4. Digital Engagement, Outreach, and Collection Management: The Curator of Maps and Prints is involved with the cataloguing, storage, conservation and preservation of materials in a variety of formats, but especially atlases, maps, and prints. As the Library moves toward an increasingly digital profile, however, the Curator of Maps and Prints will also engage with all aspects of the Library’s digital presence. It is therefore essential that s/he understand or can learn aspects of digitizing programs to prepare materials for them and to manipulate digitized images afterwards, with particular emphasis on the control of metadata and search engines. The incumbent will also manage and manipulate social media tools to serve as a vehicle for content about cartographical materials from the collection and share this content with a wider community as an ambassador of the collection.
5. Assisting the Director in Fulfilling the Mission of the Institution: The Curator of Maps and Prints reports directly to the Director/Librarian of the JCB. As a result, it is essential that the curator be cognizant of the larger strategic goals of the institution and serve as a supportive member of the Library’s senior staff. In public settings, the incumbent would be expected to discuss and reinforce current programs and activities as s/he discusses the history and traditions of the institution. It is also important that the Curator function as a project manager for long-term projects that are conceived of by the Director and carried out by all divisions of the Library, including but not limited to exhibitions, programming, and publications.
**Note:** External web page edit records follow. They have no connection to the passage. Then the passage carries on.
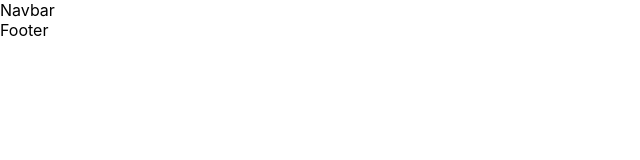
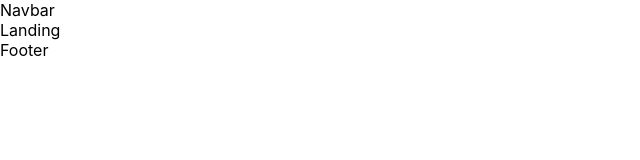
Before and after one commit to WebDevRaul/Live-currency, a React (Create React App) app: page / in a window 1280 px wide. Shown: the top 160 px of the page, without its empty margins (0-640 px from the left). Built offline with nearby package versions, Linux system fonts and the light colour scheme.

Commit message:
fixed route path for Landing and added axios

```diff
--- a/package.json
+++ b/package.json
@@ -3,6 +3,7 @@
   "version": "0.1.0",
   "private": true,
   "dependencies": {
+    "axios": "^0.18.0",
     "react": "^16.5.2",
     "react-dom": "^16.5.2",
     "react-redux": "^5.0.7",
--- a/src/App.js
+++ b/src/App.js
@@ -16,7 +16,7 @@
       <Router>
         <div className='wrapper'>
           <Navbar />
-            <Route  exact path='/landing' component={Landing} />
+            <Route  exact path='/' component={Landing} />
             <Route  exact path='/live-currency' component={LiveCurrency} />
           <Footer />
         </div>
```
Also changed, not shown: 1 other file (tests, documents, lock files or other folders).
– Ph.D. or extensive curatorial/scholarly experience in a field related to the history of cartography, including but not limited to history, art history, literary studies, geography, anthropology, or other cognate disciplines; minimum of 5 years of experience with map and/or print collections; experience with the stewardship of unique collections and discovery tools to access these collections; knowledge of metadata and cataloguing concepts
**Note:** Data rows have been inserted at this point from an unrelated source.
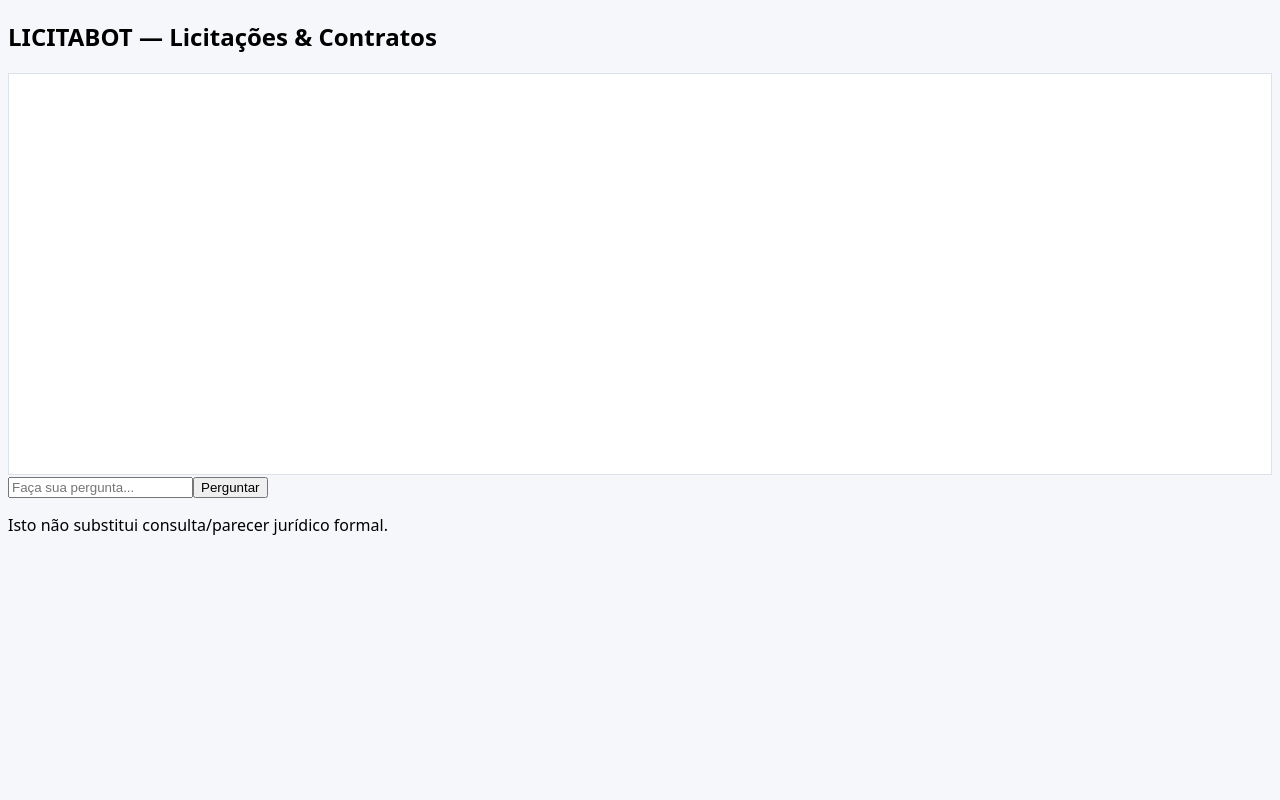
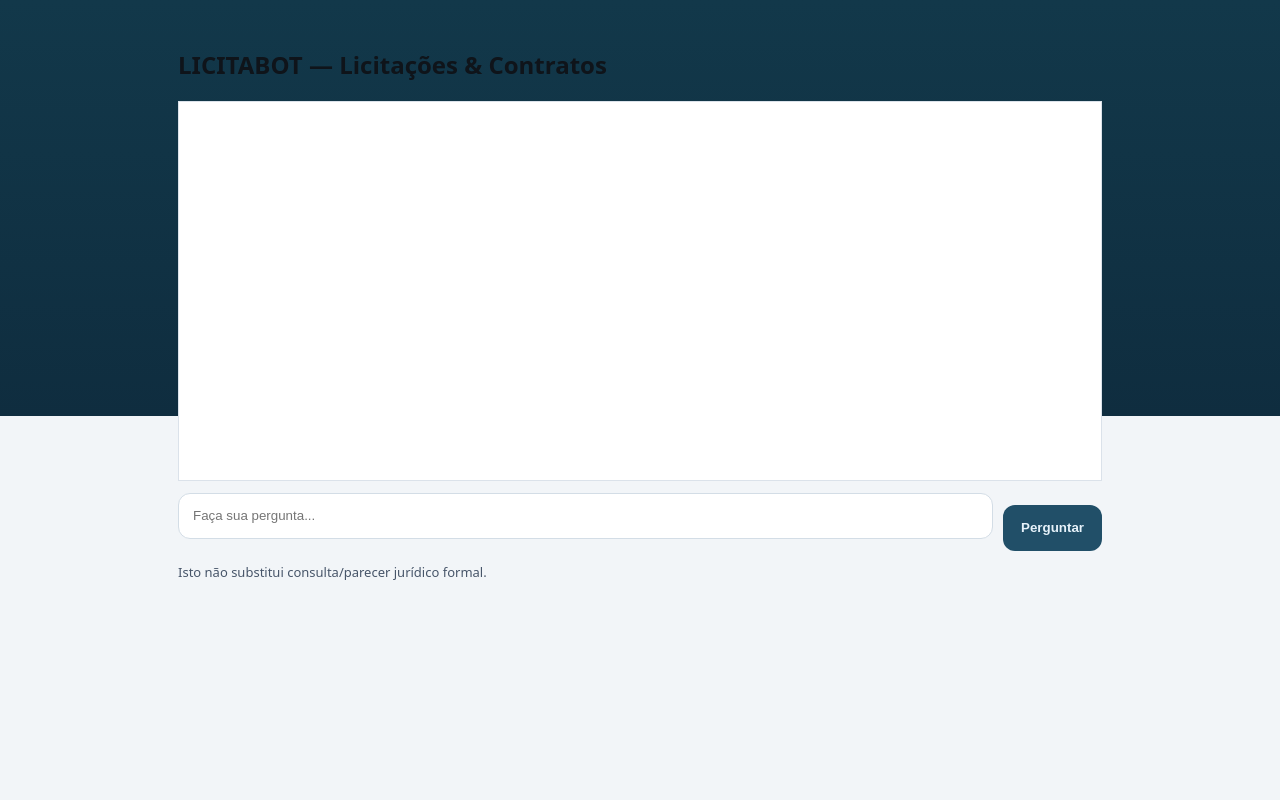
Before and after one commit to claudiorrlima1-1961/licitabot-cloud, a FastAPI app: template templates/index.html in a window 1280 px wide. Run offline with FastAPI, Linux system fonts and the light colour scheme; the template is opened without the code that fills it, so the values that code supplies are empty.

Commit message:
Update style.css

```diff
--- a/static/style.css
+++ b/static/style.css
@@ -1 +1,118 @@
-body{font-family:system-ui;background:#f5f7fa}
+:root{
+  --bg-blue:#12384a;
+  --bg-blue-d:#0f2d3f;
+  --ink:#0f141a;
+  --muted:#6b7b8c;
+  --paper:#ffffff;
+  --panel:#f2f5f8;
+  --border:#d3dde6;
+  --btn:#214f68;
+  --btn-ink:#e6f2fa;
+  --shadow:0 8px 30px rgba(3,19,28,.18);
+  --radius:22px;
+}
+
+*{box-sizing:border-box}
+html,body{height:100%}
+body{
+  margin:0;
+  font-family: system-ui, -apple-system, "Segoe UI", Roboto, Arial, sans-serif;
+  color:var(--ink);
+  background:linear-gradient(180deg,var(--bg-blue) 0%, var(--bg-blue-d) 52%, var(--panel) 52%, var(--panel) 100%);
+}
+
+.wrap{max-width:980px;margin:0 auto;padding:28px}
+
+.hero{
+  background:transparent;
+  color:#fff;
+  text-align:center;
+  padding:40px 18px 26px;
+}
+
+.hero h1{
+  margin:8px 0 6px;
+  font-size:32px;
+  line-height:1.18;
+  font-weight:750;
+  letter-spacing:.2px;
+}
+
+.hero p{margin:0 auto 18px;max-width:720px;opacity:.92}
+
+.card{
+  background:rgba(255,255,255,.08);
+  border:1px solid rgba(255,255,255,.18);
+  border-radius:var(--radius);
+  box-shadow:var(--shadow);
+  padding:16px;
+  max-width:560px;
+  margin:0 auto 28px;
+  backdrop-filter: blur(6px);
+}
+
+.input{
+  width:100%;
+  height:48px;
+  padding:0 14px;
+  border-radius:14px;
+  border:1px solid rgba(255,255,255,.28);
+  background:rgba(255,255,255,.08);
+  color:#fff;
+  outline:none;
+}
+
+.btn{
+  margin-top:12px;
+  width:100%;
+  height:46px;
+  border:0;
+  border-radius:14px;
+  background:#2c5167;
+  color:#e9f4ff;
+  font-weight:600;
+  cursor:pointer;
+}
+
+.section{
+  background:var(--panel);
+  border-top-left-radius:var(--radius);
+  border-top-right-radius:var(--radius);
+  margin-top:-20px;
+  padding:28px 18px 36px;
+  border:1px solid var(--border);
+  border-bottom:0;
+}
+
+.section h2{
+  margin:0 0 8px;
+  font-size:26px;
+  font-weight:750;
+  color:#0f2d3f;
+}
+
+.sub{
+  color:#334155;
+  margin:0 0 16px;
+}
+
+.ask-row{display:flex;gap:10px;margin:12px 0}
+.ask{
+  flex:1;height:46px;padding:0 14px;border-radius:12px;border:1px solid var(--border);background:#fff;outline:none;
+}
+.btn-primary{
+  width:auto;padding:0 18px;height:46px;border-radius:12px;background:var(--btn);color:var(--btn-ink);border:0;cursor:pointer;font-weight:600;
+}
+
+.messages .msg{
+  background:#fff;border:1px solid var(--border);border-radius:14px;padding:12px;margin:10px 0;box-shadow:0 2px 10px rgba(10,30,40,.05);
+}
+.messages .msg.user{background:#eef6ff}
+
+.legal{color:#475569;font-size:13px;margin-top:8px}
+
+/* mobile */
+@media (max-width:640px){
+  .hero h1{font-size:26px}
+  .section h2{font-size:22px}
+}
```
– Demonstrated aptitude for teaching and developing instructional materials for advanced researchers and students of all levels, including digital outreach and the use of electronic media for a robust range of pedagogical and scholarly activities
– Demonstrated experience in rare materials and/or special collection libraries
– Ability to speak publicly and write with demonstrable skill, including grant and proposal writing as well as advanced scholarship
– Familiarity with or strong aptitude in foreign languages and knowledge of history/geography are highly desirable
– Interest or ability in linking the study of historical maps and atlases with emerging technologies, including digital humanities and/or GIS-based projects
– Ability to manage projects effectively and independently; strong organizational, administrative and time management skills; initiative, confidence, and good judgment to prioritize, problem-solve, and execute tasks in a timely manager; ability to work with a diverse group of people, maintaining confidentiality, tact, and diplomacy.
Must occasionally be able to work at night and on weekends because of planned events and activities during those times, as well as occasional travel for professional meetings and scholarly activities.
The successful candidate must pass a criminal background check and education verification.
To Apply: Applications may be submitted through Brown University’s career opportunities website:
Review of applications will continue until the position is filled.